Feeling no need to flesh out their lineup, the duo decided to treat the open spaces as an instrument. When they call it dream punk, they're only partially joking. Taut, hooky and often wide-open, their sound is simple but it takes up room. They employ the quietest quiets and the loudest louds-from hazy, clanging reveries to rapid No Wave squalls. They've received adoring write-ups since the release of their self-titled debut EP, available on 10-inch vinyl: Pitchfork called "Lightswitch" a song "you need to hear now" and posted the "also-awesome" "Fall Straight Back." The band has since played with the likes of Harlem, Dum Dum Girls, Best Coast, Dan Deacon, Beach Fossils and Wild Nothing to name a few. On Silver, Eternal Summers has streamlined and then leaped beyond their original sound.
Where the EP was sun-drenched and simple, Silver is far-reaching and ambitious despite its minimalist drums-and-guitar cast. The album mixes 90-second fist-pumpers and dreamy, six-minute meditations, noisy highs, and uncomfortably quiet hums. Silver captures the energy of their live shows–which has inspired the lead single "Pogo"–and calls to mind early indie legends like the Raincoats, Galaxie 500, Beat Happening, and Unrest.
8D Industries, LLC
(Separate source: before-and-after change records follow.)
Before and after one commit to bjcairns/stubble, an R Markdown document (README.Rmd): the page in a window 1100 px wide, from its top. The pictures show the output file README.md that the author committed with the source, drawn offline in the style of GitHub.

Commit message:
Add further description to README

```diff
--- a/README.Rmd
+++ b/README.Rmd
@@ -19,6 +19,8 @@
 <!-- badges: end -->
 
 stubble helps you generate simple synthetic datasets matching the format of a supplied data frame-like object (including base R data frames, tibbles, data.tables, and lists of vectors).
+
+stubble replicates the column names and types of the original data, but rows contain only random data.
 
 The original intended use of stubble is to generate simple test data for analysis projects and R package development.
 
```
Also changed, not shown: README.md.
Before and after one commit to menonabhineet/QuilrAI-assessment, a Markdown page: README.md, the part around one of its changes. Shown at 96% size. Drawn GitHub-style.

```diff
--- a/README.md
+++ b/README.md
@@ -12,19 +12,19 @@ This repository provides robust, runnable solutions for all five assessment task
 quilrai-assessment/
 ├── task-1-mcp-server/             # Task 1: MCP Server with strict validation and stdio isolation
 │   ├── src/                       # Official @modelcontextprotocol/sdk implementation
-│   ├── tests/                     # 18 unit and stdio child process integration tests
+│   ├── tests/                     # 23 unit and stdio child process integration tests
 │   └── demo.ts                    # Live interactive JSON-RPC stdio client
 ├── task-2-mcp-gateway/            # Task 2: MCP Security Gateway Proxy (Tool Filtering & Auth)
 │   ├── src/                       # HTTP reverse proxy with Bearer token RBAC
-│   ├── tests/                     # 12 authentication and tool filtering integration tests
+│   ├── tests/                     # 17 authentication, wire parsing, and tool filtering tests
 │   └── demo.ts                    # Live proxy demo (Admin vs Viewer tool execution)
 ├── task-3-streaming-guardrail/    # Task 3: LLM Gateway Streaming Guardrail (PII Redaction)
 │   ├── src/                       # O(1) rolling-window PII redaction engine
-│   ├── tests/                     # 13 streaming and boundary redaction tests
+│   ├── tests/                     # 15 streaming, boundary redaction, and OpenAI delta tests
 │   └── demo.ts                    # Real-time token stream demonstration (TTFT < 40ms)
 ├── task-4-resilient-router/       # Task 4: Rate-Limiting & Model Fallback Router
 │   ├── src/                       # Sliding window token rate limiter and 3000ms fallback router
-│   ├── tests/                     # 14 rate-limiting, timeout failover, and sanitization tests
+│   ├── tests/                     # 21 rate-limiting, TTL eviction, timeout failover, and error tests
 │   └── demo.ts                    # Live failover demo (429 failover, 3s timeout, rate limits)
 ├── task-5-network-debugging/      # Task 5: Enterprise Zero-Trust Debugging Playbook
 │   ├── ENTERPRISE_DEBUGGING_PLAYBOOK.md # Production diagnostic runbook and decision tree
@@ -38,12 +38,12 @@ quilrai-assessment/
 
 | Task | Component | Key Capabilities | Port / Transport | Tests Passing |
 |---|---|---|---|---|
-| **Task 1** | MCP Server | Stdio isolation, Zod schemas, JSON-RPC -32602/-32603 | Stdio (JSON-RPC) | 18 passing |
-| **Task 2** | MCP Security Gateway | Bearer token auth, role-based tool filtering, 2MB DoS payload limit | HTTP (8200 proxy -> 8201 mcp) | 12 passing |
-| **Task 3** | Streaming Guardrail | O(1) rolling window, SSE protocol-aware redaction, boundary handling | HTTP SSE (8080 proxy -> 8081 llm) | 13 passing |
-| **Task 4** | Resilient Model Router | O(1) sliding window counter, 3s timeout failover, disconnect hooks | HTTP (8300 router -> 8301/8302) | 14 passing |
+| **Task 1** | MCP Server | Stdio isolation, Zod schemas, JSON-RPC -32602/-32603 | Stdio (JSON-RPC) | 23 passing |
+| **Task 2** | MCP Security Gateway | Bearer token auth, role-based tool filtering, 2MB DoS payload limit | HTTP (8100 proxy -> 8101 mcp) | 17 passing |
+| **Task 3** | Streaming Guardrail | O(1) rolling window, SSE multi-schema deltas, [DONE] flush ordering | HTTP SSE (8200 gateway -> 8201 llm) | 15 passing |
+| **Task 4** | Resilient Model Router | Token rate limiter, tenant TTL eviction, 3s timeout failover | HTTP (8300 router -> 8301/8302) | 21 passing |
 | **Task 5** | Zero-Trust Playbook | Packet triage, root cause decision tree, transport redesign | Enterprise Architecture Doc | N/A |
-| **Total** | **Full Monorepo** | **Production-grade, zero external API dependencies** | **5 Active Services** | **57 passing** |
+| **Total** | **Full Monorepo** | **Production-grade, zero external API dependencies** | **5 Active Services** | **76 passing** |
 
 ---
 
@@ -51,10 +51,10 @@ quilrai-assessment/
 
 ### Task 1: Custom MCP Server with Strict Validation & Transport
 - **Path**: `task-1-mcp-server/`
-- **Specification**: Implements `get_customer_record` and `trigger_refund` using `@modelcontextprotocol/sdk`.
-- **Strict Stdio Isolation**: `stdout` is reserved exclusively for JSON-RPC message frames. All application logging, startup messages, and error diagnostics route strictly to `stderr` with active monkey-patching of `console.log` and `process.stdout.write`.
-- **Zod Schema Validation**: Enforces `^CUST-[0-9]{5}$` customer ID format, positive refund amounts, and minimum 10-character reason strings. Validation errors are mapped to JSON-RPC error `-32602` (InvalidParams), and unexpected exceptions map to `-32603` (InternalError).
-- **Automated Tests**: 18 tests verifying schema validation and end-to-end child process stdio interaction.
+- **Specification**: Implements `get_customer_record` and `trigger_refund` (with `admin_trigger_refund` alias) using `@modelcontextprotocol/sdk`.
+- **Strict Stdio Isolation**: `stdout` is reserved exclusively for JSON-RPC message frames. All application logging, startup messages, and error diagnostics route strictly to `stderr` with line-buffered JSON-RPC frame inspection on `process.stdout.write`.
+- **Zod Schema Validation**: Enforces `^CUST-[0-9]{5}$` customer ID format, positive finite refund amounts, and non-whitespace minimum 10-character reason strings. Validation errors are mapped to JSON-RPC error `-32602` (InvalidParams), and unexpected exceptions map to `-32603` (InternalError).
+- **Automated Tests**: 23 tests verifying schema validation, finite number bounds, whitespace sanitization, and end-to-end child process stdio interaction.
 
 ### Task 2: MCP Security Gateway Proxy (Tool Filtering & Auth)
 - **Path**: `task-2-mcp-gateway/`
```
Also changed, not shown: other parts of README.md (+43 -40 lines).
Eric McGauley, better known as Eros, is an American electronic music artist based out of Orlando, Florida. Eros began writing and producing electronic music in high school, followed by releases on a multitude of Florida based labels, including his own D'funkt records. In the 90s, Eric first had success with a few of his songs being played in regular rotation on local commercial FM radio. This got the attention of Robins Entertainment and Tommy Boy record scouts, both who contacted him after the release of "What's that Sound," a single that featured a sample of rapper Skee Lo. During this time Eric played frequently at popular events such as Zen Festival in Los Angeles, Ultra Music Festival in Miami, and many other venues and clubs throughout the U.S. Eric currently has 6 full length albums, 15 vinyl releases and over a dozen appearances on compilations such as Koch's Beatles Re-grooved series. Eric has recently branched out, working on styles outside of the breakbeat dance realm, creating solid productions in the genres of trip hop, dubstep, and electronic rock/pop. This experimentation has paid off (literally!) with newer tracks being licensed to ads for Quicksilver sportswear and Burton Snowboards, as well as a track appearing in NBC's hit show Smash and the feature film Bachelorette. This year also marked the collaboration between Eros and DJ Magic Mike, a childhood hero, best known as one of the pioneers of the Miami bass sound. This creative combination helped to launch Magic Mike's album to number one on Beatport.com. Along with recent tracks being released on Caffeine, Zone, Bad Baby and EA Records, Eric is working on several remixes for heavy hitters in the electronic music scene and finishing up the next full length album, scheduled to be released in the near future.